Your goal —
Without changing anything, output the records below.

Start of Data supplied

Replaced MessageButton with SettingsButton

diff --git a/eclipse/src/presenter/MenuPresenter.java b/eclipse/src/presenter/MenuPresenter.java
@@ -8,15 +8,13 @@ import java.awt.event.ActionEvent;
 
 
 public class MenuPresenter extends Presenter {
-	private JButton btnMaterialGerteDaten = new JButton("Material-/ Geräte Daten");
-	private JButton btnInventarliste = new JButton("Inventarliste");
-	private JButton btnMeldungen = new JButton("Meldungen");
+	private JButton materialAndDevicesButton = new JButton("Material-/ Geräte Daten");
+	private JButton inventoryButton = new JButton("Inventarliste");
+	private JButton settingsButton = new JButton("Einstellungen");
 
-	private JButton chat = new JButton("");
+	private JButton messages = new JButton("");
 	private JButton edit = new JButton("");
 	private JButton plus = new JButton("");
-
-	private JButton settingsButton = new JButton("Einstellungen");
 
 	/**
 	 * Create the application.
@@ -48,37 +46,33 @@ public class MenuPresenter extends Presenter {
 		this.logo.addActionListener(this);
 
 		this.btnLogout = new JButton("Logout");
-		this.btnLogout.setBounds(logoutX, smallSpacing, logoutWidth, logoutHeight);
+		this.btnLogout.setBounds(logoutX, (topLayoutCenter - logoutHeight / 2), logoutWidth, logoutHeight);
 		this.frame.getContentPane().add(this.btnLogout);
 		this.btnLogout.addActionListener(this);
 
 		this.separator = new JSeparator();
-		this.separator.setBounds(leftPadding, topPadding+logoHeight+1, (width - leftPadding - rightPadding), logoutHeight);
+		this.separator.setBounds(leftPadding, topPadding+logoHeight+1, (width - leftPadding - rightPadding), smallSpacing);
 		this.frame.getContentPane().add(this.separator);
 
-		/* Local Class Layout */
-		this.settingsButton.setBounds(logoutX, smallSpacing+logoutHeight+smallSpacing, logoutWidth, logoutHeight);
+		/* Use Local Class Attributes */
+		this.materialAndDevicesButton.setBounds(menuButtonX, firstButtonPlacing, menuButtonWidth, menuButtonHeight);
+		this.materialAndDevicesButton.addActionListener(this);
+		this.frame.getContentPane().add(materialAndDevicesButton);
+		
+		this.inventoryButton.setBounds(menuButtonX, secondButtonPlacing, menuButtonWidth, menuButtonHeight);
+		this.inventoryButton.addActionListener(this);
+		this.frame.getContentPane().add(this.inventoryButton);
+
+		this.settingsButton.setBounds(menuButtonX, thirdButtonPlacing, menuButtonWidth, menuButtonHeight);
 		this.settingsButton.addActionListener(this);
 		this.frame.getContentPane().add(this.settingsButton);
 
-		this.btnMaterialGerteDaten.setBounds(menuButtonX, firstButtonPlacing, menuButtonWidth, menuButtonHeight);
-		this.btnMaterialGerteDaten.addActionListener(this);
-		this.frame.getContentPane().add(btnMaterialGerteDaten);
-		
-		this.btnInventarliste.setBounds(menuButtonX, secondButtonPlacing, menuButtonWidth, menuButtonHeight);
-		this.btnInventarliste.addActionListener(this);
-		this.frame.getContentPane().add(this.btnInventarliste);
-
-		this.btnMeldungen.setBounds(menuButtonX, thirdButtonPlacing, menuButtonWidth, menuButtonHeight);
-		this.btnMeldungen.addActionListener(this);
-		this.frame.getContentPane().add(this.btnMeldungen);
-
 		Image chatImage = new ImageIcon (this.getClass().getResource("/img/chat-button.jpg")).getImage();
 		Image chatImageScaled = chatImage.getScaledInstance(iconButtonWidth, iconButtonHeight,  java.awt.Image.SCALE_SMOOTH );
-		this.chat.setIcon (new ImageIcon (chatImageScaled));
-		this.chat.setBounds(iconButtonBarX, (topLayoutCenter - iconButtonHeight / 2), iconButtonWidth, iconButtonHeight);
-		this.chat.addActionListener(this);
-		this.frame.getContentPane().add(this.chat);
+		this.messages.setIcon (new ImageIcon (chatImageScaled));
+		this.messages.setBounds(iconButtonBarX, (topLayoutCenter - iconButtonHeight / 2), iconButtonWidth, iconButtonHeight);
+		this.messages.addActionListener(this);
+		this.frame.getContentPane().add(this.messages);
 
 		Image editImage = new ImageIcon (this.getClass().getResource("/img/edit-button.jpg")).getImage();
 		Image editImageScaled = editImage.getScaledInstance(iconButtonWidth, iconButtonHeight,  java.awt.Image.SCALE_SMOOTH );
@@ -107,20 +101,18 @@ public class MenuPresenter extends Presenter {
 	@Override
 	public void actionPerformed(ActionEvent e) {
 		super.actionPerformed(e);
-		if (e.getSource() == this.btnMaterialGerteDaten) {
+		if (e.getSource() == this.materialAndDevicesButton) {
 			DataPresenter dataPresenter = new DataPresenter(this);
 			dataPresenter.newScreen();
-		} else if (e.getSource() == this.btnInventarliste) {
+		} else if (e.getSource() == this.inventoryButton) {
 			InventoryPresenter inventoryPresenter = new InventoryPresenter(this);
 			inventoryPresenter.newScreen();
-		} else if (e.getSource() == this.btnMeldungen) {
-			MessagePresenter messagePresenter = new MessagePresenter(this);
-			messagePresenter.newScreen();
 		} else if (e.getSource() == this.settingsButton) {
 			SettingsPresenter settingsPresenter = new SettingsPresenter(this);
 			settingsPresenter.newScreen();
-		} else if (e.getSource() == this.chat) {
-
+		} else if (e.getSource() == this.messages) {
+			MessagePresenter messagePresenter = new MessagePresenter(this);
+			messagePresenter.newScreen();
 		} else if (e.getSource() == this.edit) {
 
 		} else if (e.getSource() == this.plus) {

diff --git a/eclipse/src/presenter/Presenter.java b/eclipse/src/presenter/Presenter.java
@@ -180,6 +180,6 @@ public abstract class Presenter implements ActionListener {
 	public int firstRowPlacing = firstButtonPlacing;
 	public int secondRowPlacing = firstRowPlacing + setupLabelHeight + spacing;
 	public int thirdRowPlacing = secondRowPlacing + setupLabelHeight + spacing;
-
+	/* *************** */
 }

End of Data supplied

Answer to the problem —
Replaced MessageButton with SettingsButton

diff --git a/eclipse/src/presenter/MenuPresenter.java b/eclipse/src/presenter/MenuPresenter.java
@@ -8,15 +8,13 @@ import java.awt.event.ActionEvent;
 
 
 public class MenuPresenter extends Presenter {
-	private JButton btnMaterialGerteDaten = new JButton("Material-/ Geräte Daten");
-	private JButton btnInventarliste = new JButton("Inventarliste");
-	private JButton btnMeldungen = new JButton("Meldungen");
+	private JButton materialAndDevicesButton = new JButton("Material-/ Geräte Daten");
+	private JButton inventoryButton = new JButton("Inventarliste");
+	private JButton settingsButton = new JButton("Einstellungen");
 
-	private JButton chat = new JButton("");
+	private JButton messages = new JButton("");
 	private JButton edit = new JButton("");
 	private JButton plus = new JButton("");
-
-	private JButton settingsButton = new JButton("Einstellungen");
 
 	/**
 	 * Create the application.
@@ -48,37 +46,33 @@ public class MenuPresenter extends Presenter {
 		this.logo.addActionListener(this);
 
 		this.btnLogout = new JButton("Logout");
-		this.btnLogout.setBounds(logoutX, smallSpacing, logoutWidth, logoutHeight);
+		this.btnLogout.setBounds(logoutX, (topLayoutCenter - logoutHeight / 2), logoutWidth, logoutHeight);
 		this.frame.getContentPane().add(this.btnLogout);
 		this.btnLogout.addActionListener(this);
 
 		this.separator = new JSeparator();
-		this.separator.setBounds(leftPadding, topPadding+logoHeight+1, (width - leftPadding - rightPadding), logoutHeight);
+		this.separator.setBounds(leftPadding, topPadding+logoHeight+1, (width - leftPadding - rightPadding), smallSpacing);
 		this.frame.getContentPane().add(this.separator);
 
-		/* Local Class Layout */
-		this.settingsButton.setBounds(logoutX, smallSpacing+logoutHeight+smallSpacing, logoutWidth, logoutHeight);
+		/* Use Local Class Attributes */
+		this.materialAndDevicesButton.setBounds(menuButtonX, firstButtonPlacing, menuButtonWidth, menuButtonHeight);
+		this.materialAndDevicesButton.addActionListener(this);
+		this.frame.getContentPane().add(materialAndDevicesButton);
+		
+		this.inventoryButton.setBounds(menuButtonX, secondButtonPlacing, menuButtonWidth, menuButtonHeight);
+		this.inventoryButton.addActionListener(this);
+		this.frame.getContentPane().add(this.inventoryButton);
+
+		this.settingsButton.setBounds(menuButtonX, thirdButtonPlacing, menuButtonWidth, menuButtonHeight);
 		this.settingsButton.addActionListener(this);
 		this.frame.getContentPane().add(this.settingsButton);
 
-		this.btnMaterialGerteDaten.setBounds(menuButtonX, firstButtonPlacing, menuButtonWidth, menuButtonHeight);
-		this.btnMaterialGerteDaten.addActionListener(this);
-		this.frame.getContentPane().add(btnMaterialGerteDaten);
-		
-		this.btnInventarliste.setBounds(menuButtonX, secondButtonPlacing, menuButtonWidth, menuButtonHeight);
-		this.btnInventarliste.addActionListener(this);
-		this.frame.getContentPane().add(this.btnInventarliste);
-
-		this.btnMeldungen.setBounds(menuButtonX, thirdButtonPlacing, menuButtonWidth, menuButtonHeight);
-		this.btnMeldungen.addActionListener(this);
-		this.frame.getContentPane().add(this.btnMeldungen);
-
 		Image chatImage = new ImageIcon (this.getClass().getResource("/img/chat-button.jpg")).getImage();
 		Image chatImageScaled = chatImage.getScaledInstance(iconButtonWidth, iconButtonHeight,  java.awt.Image.SCALE_SMOOTH );
-		this.chat.setIcon (new ImageIcon (chatImageScaled));
-		this.chat.setBounds(iconButtonBarX, (topLayoutCenter - iconButtonHeight / 2), iconButtonWidth, iconButtonHeight);
-		this.chat.addActionListener(this);
-		this.frame.getContentPane().add(this.chat);
+		this.messages.setIcon (new ImageIcon (chatImageScaled));
+		this.messages.setBounds(iconButtonBarX, (topLayoutCenter - iconButtonHeight / 2), iconButtonWidth, iconButtonHeight);
+		this.messages.addActionListener(this);
+		this.frame.getContentPane().add(this.messages);
 
 		Image editImage = new ImageIcon (this.getClass().getResource("/img/edit-button.jpg")).getImage();
 		Image editImageScaled = editImage.getScaledInstance(iconButtonWidth, iconButtonHeight,  java.awt.Image.SCALE_SMOOTH );
@@ -107,20 +101,18 @@ public class MenuPresenter extends Presenter {
 	@Override
 	public void actionPerformed(ActionEvent e) {
 		super.actionPerformed(e);
-		if (e.getSource() == this.btnMaterialGerteDaten) {
+		if (e.getSource() == this.materialAndDevicesButton) {
 			DataPresenter dataPresenter = new DataPresenter(this);
 			dataPresenter.newScreen();
-		} else if (e.getSource() == this.btnInventarliste) {
+		} else if (e.getSource() == this.inventoryButton) {
 			InventoryPresenter inventoryPresenter = new InventoryPresenter(this);
 			inventoryPresenter.newScreen();
-		} else if (e.getSource() == this.btnMeldungen) {
-			MessagePresenter messagePresenter = new MessagePresenter(this);
-			messagePresenter.newScreen();
 		} else if (e.getSource() == this.settingsButton) {
 			SettingsPresenter settingsPresenter = new SettingsPresenter(this);
 			settingsPresenter.newScreen();
-		} else if (e.getSource() == this.chat) {
-
+		} else if (e.getSource() == this.messages) {
+			MessagePresenter messagePresenter = new MessagePresenter(this);
+			messagePresenter.newScreen();
 		} else if (e.getSource() == this.edit) {
 
 		} else if (e.getSource() == this.plus) {

diff --git a/eclipse/src/presenter/Presenter.java b/eclipse/src/presenter/Presenter.java
@@ -180,6 +180,6 @@ public abstract class Presenter implements ActionListener {
 	public int firstRowPlacing = firstButtonPlacing;
 	public int secondRowPlacing = firstRowPlacing + setupLabelHeight + spacing;
 	public int thirdRowPlacing = secondRowPlacing + setupLabelHeight + spacing;
-
+	/* *************** */
 }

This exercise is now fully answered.